ACTIVITY: Because the entries hold pictures, reproduce only their words, exactly as written.

Modification records:
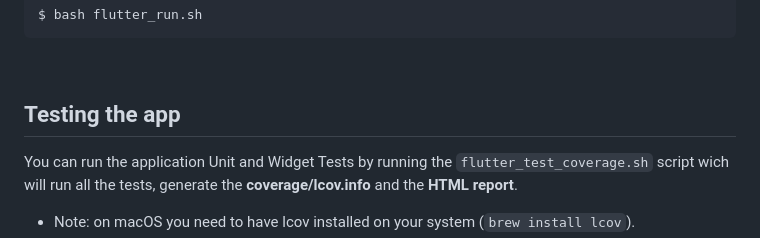
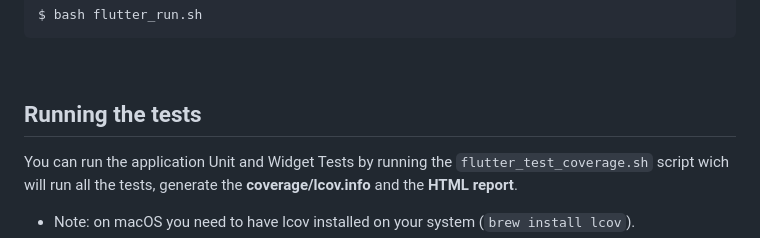
Before and after one commit to joaovictorgarcia10/NasaPicturesApp, a Markdown page: README.md, the part around the change. GitHub-like rendering.

````diff
--- a/README.md
+++ b/README.md
@@ -108,7 +108,7 @@ $ bash flutter_run.sh
 
 <br>
 
-## Testing the app
+## Running the tests
 
 You can run the application Unit and Widget Tests by running the ```flutter_test_coverage.sh``` script wich will run all the tests, generate the __coverage/lcov.info__ and the __HTML report__.
 
````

SOLUTION BELOW:
Before and after one commit to joaovictorgarcia10/NasaPicturesApp, a Markdown page: README.md, the part around the change. GitHub-like rendering.

````diff
--- a/README.md
+++ b/README.md
@@ -108,7 +108,7 @@ $ bash flutter_run.sh
 
 <br>
 
-## Testing the app
+## Running the tests
 
 You can run the application Unit and Widget Tests by running the ```flutter_test_coverage.sh``` script wich will run all the tests, generate the __coverage/lcov.info__ and the __HTML report__.
 
````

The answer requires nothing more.